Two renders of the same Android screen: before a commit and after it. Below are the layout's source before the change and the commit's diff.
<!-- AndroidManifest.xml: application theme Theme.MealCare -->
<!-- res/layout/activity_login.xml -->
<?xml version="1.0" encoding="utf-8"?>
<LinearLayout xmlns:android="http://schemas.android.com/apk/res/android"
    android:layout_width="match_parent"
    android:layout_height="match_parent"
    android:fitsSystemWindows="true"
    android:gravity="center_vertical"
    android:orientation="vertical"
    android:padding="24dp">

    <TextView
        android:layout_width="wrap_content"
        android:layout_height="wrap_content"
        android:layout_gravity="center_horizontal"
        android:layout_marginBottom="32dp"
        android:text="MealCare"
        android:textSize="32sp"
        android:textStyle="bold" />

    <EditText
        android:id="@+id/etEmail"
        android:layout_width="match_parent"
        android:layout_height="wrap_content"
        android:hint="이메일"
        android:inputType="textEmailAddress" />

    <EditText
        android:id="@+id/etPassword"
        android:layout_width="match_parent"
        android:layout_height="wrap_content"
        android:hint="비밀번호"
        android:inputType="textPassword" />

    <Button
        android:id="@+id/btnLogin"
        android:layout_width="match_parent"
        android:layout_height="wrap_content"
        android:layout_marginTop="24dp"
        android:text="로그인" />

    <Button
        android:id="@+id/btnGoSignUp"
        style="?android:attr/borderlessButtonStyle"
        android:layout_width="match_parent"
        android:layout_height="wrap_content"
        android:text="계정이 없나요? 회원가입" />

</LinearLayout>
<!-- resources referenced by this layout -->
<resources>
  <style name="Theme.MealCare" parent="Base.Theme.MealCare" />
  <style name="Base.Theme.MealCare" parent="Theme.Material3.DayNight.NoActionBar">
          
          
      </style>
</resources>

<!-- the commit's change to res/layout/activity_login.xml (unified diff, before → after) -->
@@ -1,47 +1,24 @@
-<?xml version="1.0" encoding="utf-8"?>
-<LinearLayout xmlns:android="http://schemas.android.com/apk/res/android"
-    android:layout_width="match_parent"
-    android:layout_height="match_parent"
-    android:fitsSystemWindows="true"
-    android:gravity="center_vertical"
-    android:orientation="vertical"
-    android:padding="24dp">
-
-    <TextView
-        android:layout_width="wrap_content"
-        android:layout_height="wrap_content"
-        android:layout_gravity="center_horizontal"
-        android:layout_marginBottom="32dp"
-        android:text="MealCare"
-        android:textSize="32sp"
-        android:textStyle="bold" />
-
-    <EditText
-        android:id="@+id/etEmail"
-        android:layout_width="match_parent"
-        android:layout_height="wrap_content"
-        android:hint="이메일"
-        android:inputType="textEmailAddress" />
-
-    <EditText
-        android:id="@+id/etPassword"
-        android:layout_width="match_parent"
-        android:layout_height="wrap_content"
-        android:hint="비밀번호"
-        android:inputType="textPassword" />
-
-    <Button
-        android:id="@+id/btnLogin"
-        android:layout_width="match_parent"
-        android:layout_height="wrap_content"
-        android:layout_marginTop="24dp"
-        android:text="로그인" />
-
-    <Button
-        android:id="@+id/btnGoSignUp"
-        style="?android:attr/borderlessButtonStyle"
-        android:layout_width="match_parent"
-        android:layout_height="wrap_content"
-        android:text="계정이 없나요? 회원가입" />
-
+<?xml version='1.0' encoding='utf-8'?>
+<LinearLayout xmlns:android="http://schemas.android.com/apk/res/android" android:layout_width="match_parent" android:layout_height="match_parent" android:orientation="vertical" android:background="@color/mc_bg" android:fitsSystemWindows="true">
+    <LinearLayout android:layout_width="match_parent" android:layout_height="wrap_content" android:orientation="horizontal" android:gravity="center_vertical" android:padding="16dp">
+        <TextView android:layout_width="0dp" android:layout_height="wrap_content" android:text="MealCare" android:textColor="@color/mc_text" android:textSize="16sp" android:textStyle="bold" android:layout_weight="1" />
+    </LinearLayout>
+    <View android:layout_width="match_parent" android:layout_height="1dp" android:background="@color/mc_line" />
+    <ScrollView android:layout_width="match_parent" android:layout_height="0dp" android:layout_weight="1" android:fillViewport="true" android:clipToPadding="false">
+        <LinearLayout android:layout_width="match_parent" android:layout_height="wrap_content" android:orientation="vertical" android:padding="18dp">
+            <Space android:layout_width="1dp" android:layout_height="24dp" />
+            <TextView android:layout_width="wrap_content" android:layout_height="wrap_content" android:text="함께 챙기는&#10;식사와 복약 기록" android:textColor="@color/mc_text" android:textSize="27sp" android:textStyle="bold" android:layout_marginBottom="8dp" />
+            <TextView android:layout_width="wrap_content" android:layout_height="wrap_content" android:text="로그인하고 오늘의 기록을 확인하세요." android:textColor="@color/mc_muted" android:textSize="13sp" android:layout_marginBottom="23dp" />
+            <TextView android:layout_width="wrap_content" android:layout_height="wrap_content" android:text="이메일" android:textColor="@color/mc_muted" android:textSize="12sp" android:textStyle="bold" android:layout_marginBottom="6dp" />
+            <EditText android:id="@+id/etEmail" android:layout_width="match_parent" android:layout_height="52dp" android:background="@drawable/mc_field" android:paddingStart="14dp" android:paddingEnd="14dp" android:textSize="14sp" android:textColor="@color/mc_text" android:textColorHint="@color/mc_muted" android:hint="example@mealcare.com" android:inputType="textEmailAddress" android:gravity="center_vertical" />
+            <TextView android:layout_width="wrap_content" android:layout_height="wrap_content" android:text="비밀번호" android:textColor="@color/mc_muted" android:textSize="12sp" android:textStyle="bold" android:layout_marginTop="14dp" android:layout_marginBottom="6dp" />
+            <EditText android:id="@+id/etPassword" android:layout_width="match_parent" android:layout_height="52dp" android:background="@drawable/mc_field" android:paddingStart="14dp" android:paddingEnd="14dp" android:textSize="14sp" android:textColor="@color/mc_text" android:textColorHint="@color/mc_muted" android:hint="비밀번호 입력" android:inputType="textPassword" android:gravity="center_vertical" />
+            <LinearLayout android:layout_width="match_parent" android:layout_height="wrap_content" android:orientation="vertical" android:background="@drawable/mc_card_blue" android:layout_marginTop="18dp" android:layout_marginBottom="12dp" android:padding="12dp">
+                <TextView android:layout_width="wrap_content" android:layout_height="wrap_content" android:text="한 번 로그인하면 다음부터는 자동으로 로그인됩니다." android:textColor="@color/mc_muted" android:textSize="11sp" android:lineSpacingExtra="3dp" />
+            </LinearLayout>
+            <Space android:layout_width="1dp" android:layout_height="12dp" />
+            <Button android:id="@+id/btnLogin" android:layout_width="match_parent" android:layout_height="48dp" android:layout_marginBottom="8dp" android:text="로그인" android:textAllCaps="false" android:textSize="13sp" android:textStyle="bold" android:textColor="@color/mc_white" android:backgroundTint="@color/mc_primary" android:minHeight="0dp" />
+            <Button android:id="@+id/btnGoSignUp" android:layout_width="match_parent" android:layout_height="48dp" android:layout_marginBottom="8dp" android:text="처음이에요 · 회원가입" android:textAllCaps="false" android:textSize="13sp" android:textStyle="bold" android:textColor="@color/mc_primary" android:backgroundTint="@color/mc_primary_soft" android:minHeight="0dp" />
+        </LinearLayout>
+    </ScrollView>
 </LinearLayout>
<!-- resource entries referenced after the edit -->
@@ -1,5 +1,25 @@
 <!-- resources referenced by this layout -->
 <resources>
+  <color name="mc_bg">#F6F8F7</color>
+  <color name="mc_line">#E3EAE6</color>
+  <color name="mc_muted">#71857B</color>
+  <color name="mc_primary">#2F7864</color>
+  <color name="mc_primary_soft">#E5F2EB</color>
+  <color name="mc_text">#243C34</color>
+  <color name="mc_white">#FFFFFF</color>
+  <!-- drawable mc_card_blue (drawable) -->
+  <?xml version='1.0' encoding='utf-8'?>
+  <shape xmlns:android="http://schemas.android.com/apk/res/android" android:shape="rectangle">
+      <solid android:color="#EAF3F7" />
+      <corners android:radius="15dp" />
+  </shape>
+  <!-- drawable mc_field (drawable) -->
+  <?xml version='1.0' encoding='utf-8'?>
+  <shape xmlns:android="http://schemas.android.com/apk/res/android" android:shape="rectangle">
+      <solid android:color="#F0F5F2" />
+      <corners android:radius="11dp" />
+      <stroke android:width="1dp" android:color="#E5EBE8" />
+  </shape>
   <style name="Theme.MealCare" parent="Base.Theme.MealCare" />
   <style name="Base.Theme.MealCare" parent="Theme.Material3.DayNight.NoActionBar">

══════

**What you will do**
Look through the records and copy down every line that holds "Base".

**Solution**
  <style name="Theme.MealCare" parent="Base.Theme.MealCare" />
  <style name="Base.Theme.MealCare" parent="Theme.Material3.DayNight.NoActionBar">
   <style name="Theme.MealCare" parent="Base.Theme.MealCare" />
   <style name="Base.Theme.MealCare" parent="Theme.Material3.DayNight.NoActionBar">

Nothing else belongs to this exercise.